In Wang’s pictures, people are exposed as animals whose skins have been stripped in the wild or urban ruins. Behaviors are inexplicable. Motivation and justification have nowhere to verify. His creation was permeated by absurdity and satire, while the veil of hyperrealism covers the realist kernel so that his works can be as close as possible to honest in responding to the social reality. Sharing Bowels, for example, combines Kafka-style slapsticks and black humor, raising excretion to more provocative suicidal compromise; providing viewers with grotesque overlooking, Oyster,based on the activating female genital symbols implied by oysters themselves, suggestively turns upside down the conventional sexual movements, reconstructing the power mechanism with a political connotation. In fact, Wang forces viewers to distinguish the images in the picture, since he seems to confuse the differences between human and animal intentionally, which suggests the desolateness and sadness of the idea that one is both hunter and prey the artist tries to convey in highly spiritual language.
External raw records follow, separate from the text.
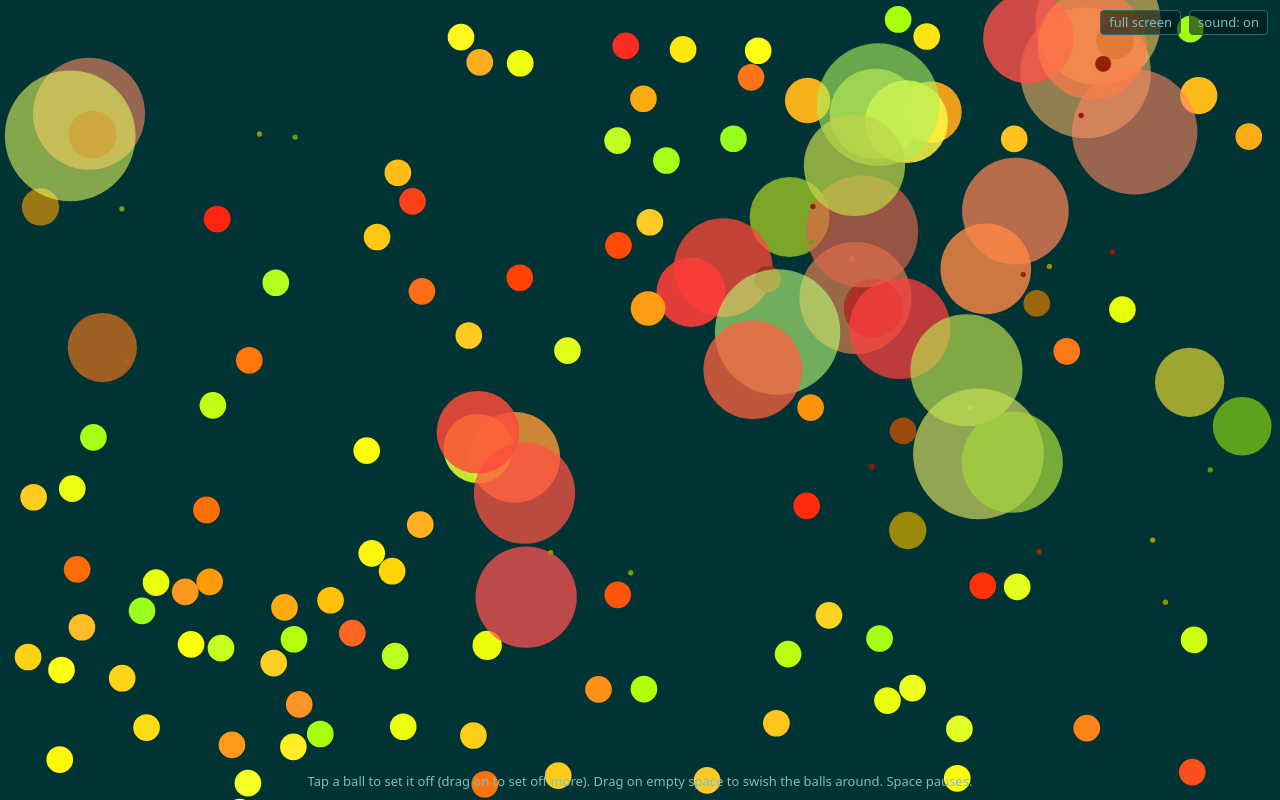
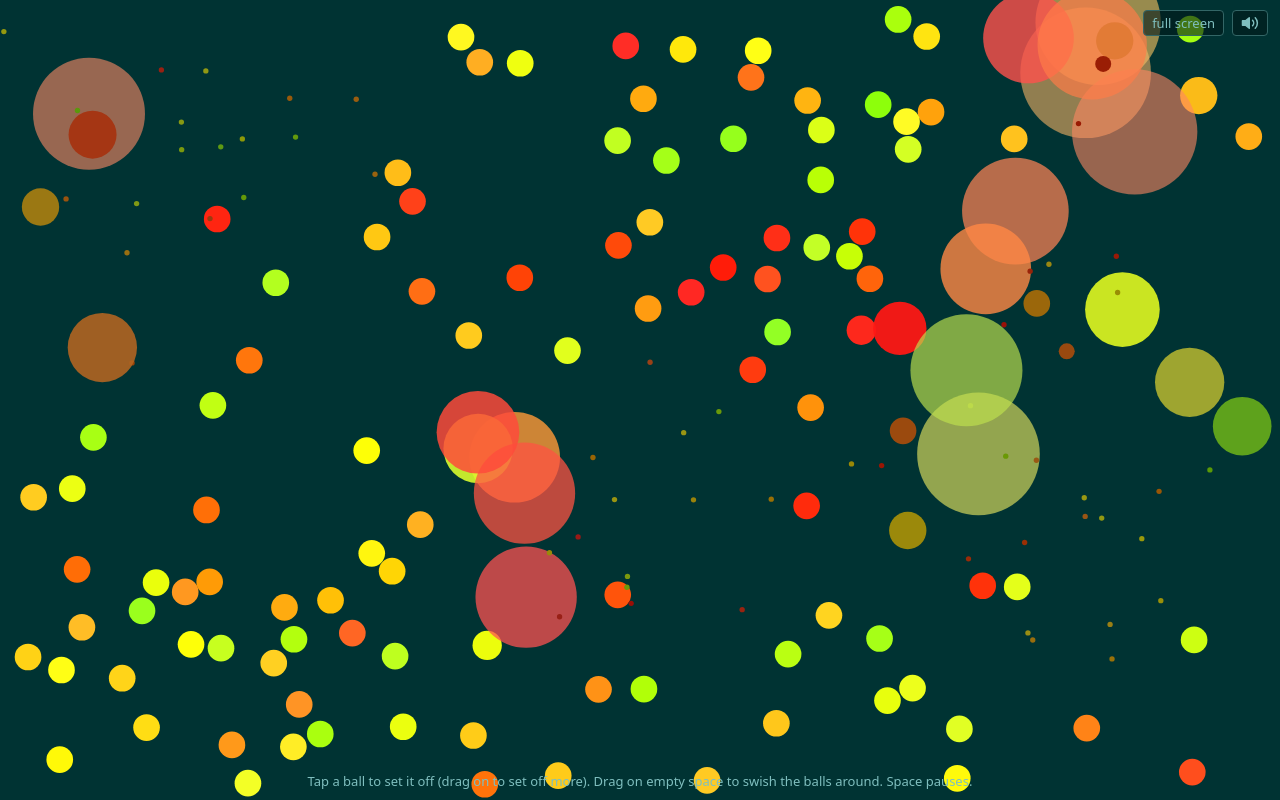
Before and after one commit to chaimgoodmanstrauss/boom-balls, a plain HTML site: page index.html in a window 1280 px wide. Drawn offline with Linux system fonts and the light colour scheme.

Commit message:
Curling longer-lived embers; touch full screen without browser swipe gesture; speaker icon kept in full screen
Co-Authored-By: Claude Opus 5.5 <noreply@anthropic.com>

```diff
--- a/index.html
+++ b/index.html
@@ -14,13 +14,15 @@
   body { display: flex; align-items: center; justify-content: center; touch-action: none;
          font: 13px/1.3 system-ui, sans-serif; color: #7fbfbf; }
   canvas { display: block; cursor: none; touch-action: none; -webkit-user-select: none; user-select: none; -webkit-touch-callout: none; }
-  #bar { position: fixed; top: 10px; right: 12px; display: flex; gap: 8px; }
+  #bar { position: fixed; top: 10px; right: 12px; display: flex; gap: 8px; align-items: stretch; }
   #bar button { background: rgba(0,26,26,.6); border: 1px solid #336666; color: #7fbfbf; border-radius: 4px;
-                padding: 3px 8px; cursor: pointer; font: inherit; }
-  #fsx { display: none; position: fixed; top: 10px; right: 12px; background: rgba(0,26,26,.4); border: 1px solid #224444;
-         color: #5f9f9f; border-radius: 50%; width: 36px; height: 36px; font-size: 18px; cursor: pointer; }
-  :fullscreen #bar, :fullscreen #hint { display: none; }
-  @media (pointer: coarse) { :fullscreen #fsx { display: block; } } /* touch: no keyboard, so a small exit button */
+                padding: 3px 8px; cursor: pointer; font: inherit; display: flex; align-items: center; justify-content: center; }
+  #snd { padding: 3px 6px; }
+  #snd svg { width: 18px; height: 18px; display: block; }
+  #snd .x { display: none; } #snd.off .x { display: inline; } #snd.off .waves { display: none; }
+  #fsx { display: none !important; }
+  body.full #fs, body.full #hint { display: none; }           /* full screen keeps the sound button */
+  @media (pointer: coarse) { body.full #fsx { display: flex !important; } } /* touch: no keyboard, so an exit button */
   #hint { position: fixed; bottom: 10px; left: 0; right: 0; text-align: center; pointer-events: none;
           transition: opacity 1s; padding: 0 12px; }
   /* phones / touch screens: bigger controls and text, clear of the notch and home bar */
@@ -28,6 +30,7 @@
     body { font-size: 17px; }
     #bar { top: calc(10px + env(safe-area-inset-top)); right: calc(10px + env(safe-area-inset-right)); }
     #bar button { padding: 10px 16px; border-radius: 8px; }
+    #snd, #fsx { padding: 10px 12px; } #snd svg { width: 26px; height: 26px; }
     #hint { bottom: calc(14px + env(safe-area-inset-bottom)); }
   }
   @media (pointer: coarse) { .keys { display: none; } }
@@ -35,8 +38,7 @@
 </head>
 <body>
 <canvas id="c"></canvas>
-<div id="bar"><button id="fs" title="Full screen (F); W or X to exit">full screen</button><button id="snd" title="Toggle sound (S)">sound: on</button></div>
-<button id="fsx" title="Exit full screen">✕</button>
+<div id="bar"><button id="fs" title="Full screen (F); W or X to exit">full screen</button><button id="fsx" title="Exit full screen" aria-label="Exit full screen">✕</button><button id="snd" title="Sound on/off (S)" aria-label="Sound on/off" aria-pressed="true"><svg viewBox="0 0 24 24" fill="none" stroke="currentColor" stroke-width="2" stroke-linecap="round" stroke-linejoin="round"><path d="M11 5 6 9H2v6h4l5 4z" fill="currentColor"/><g class="waves"><path d="M15.5 8.5a5 5 0 0 1 0 7"/><path d="M19 5a10 10 0 0 1 0 14"/></g><g class="x"><path d="m16 9 6 6"/><path d="m22 9-6 6"/></g></svg></button></div>
 <div id="hint">Tap a ball to set it off (drag on to set off more). Drag on empty space to swish the balls around.<span class="keys"> Space pauses.</span></div>
 <script>
 // Port of the 2007 Processing sketch "boom" (boom.pde + balls.pde).
@@ -52,6 +54,7 @@ const holdOffOnSpontaneousCombustionAfterClickQ = true, onlyOneCombustionAtATime
 const holdOffFor = 300, keepMovingQ = true, bumpWait = 10;
 // swish (new): a drag on empty space acts like a paddle in a fluid
 const swishRadius = 45, swishPush = 0.15, swishSteer = 0.05, swishDecay = 0.97, swishMax = 20;
+const emberFrames = 75, emberTurn = [.03, .08], emberTurnDecay = 0.96; // embers: ~2.5 s life (was ~1 s); turn rate rad/frame, decay
 const explodeAlpha = 0.55, emberShade = 0.6; // opacity at full explosion radius; ember brightness (new)
 const smashSpeed = 5; // closing speed that sets two colliding balls off (unswished max is 4)
 
@@ -122,8 +125,19 @@ class Ball {
         break;
       }
       case 1: this.ss += growthSpeed; this.alph += 2*growthSpeed; this.move(); if (this.ss >= maxBallSize) this.state = 2; break;
-      case 2: this.ss -= shrinkSpeed; this.alph += shrinkSpeed; this.move(); if (this.ss <= minBallSize) this.state = 3; break;
-      case 3: this.alph++; this.move(); if (this.alph > 255) this.state = 4; break;
+      case 2: this.ss -= shrinkSpeed; this.alph += shrinkSpeed; this.move();
+        if (this.ss <= minBallSize) { // become an ember: lives emberFrames, curling off its path
+          this.state = 3; this.life = emberFrames;
+          this.turn = (Math.random() < .5 ? -1 : 1) * rand(emberTurn[0], emberTurn[1]);
+          if (Math.hypot(this.dx, this.dy) < .3) { const g = rand(0, 2*Math.PI); this.dx = .5*Math.cos(g); this.dy = .5*Math.sin(g); }
+        }
+        break;
+      case 3: { // ember: velocity turns sideways at a decaying rate (perpendicular push, speed unchanged)
+        const c = Math.cos(this.turn), s = Math.sin(this.turn);
+        [this.dx, this.dy] = [this.dx * c - this.dy * s, this.dx * s + this.dy * c];
+        this.turn *= emberTurnDecay;
+        this.move(); if (--this.life <= 0) this.state = 4; break;
+      }
       case 4: if (reentryQ && Math.random() < .005) this.resetBall(); break;
     }
   }
@@ -373,25 +387,29 @@ function play(arr, n) {
 }
 const playBump = () => play(bumpBufs, 2), playGrow = () => play(growBufs, 9);
 const sndBtn = document.getElementById('snd');
-function toggleSound() { soundOn = !soundOn; sndBtn.textContent = 'sound: ' + (soundOn ? 'on' : 'off'); if (soundOn) unlockAudio(); }
+function toggleSound() { soundOn = !soundOn; sndBtn.classList.toggle('off', !soundOn); sndBtn.setAttribute('aria-pressed', soundOn); if (soundOn) unlockAudio(); }
 sndBtn.addEventListener('click', () => { toggleSound(); sndBtn.blur(); });
 
 // ---- full screen: button or F to enter; W or X (or Esc) to exit ----
 const de = document.documentElement;
+// Touch screens: no browser full screen (its swipe-down-to-exit gesture fights the paddle);
+// "full screen" just clears the controls away, and the ✕ brings them back.
+const touchOnly = matchMedia('(pointer: coarse)').matches;
 const fsEl = () => document.fullscreenElement || document.webkitFullscreenElement;
+const setFull = on => document.body.classList.toggle('full', on);
 function enterFull() {
-  if (fsEl()) return;
+  hideHint(); setFull(true);
+  if (touchOnly || fsEl()) return;
   (de.requestFullscreen || de.webkitRequestFullscreen)?.call(de)?.catch?.(() => {});
 }
 function exitFull() {
-  if (!fsEl()) return;
-  (document.exitFullscreen || document.webkitExitFullscreen)?.call(document)?.catch?.(() => {});
+  setFull(false);
+  if (fsEl()) (document.exitFullscreen || document.webkitExitFullscreen)?.call(document)?.catch?.(() => {});
 }
 const fsBtn = document.getElementById('fs');
-if (!(document.fullscreenEnabled || document.webkitFullscreenEnabled)) fsBtn.style.display = 'none'; // e.g. iPhone Safari
 fsBtn.addEventListener('click', () => { enterFull(); fsBtn.blur(); });
 document.getElementById('fsx').addEventListener('click', exitFull);
-['fullscreenchange', 'webkitfullscreenchange'].forEach(t => document.addEventListener(t, () => { if (fsEl()) hideHint(); }));
+['fullscreenchange', 'webkitfullscreenchange'].forEach(t => document.addEventListener(t, () => setFull(!!fsEl()))); // Esc too
 document.addEventListener('visibilitychange', () => { last = performance.now(); acc = 0; });
 </script>
 </body>
```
Moreover, Wang is good at rubbing characters into Giacomettian animals, black and thin, dehumanized and de-territorialized. This obvious creative method, from another angle, also proves the artist’s inner pessimism and sympathy for the human condition.

If it is necessary to attach any realistic meaning to Wang’s works, they must be placed in the climate of contemporary Chinese art. Wang Rongzhi, as an artist, does not provide any solution for his questions in this exhibition; however, Space Station still displays these works without apologies. Alternatively, the artist and Space Station jointly created a magical context called Freudian Anal Eroticism and juxtaposed a dimension of madness taken Lacanian psychoanalysis as the core, inviting viewers to excrete without taking any responsibility. Written further notes for Wang Rongzhi or artists like him, you might turn your gaze to a day in 1957, when French existentialist writer Camus won the Nobel Prize for literature and spoke at the prize presentation, “one often feels that he chose the destiny of being an artist for his idiosyncrasies, but he soon realized that only by acknowledging that he was similar to others he could feed his art and idiosyncrasies. The real artists did not despise anything, and they forced themselves to understand rather than to judge.” French writer Honoré de Balzac put it more briefly: genius is like everyone, and no one is like him.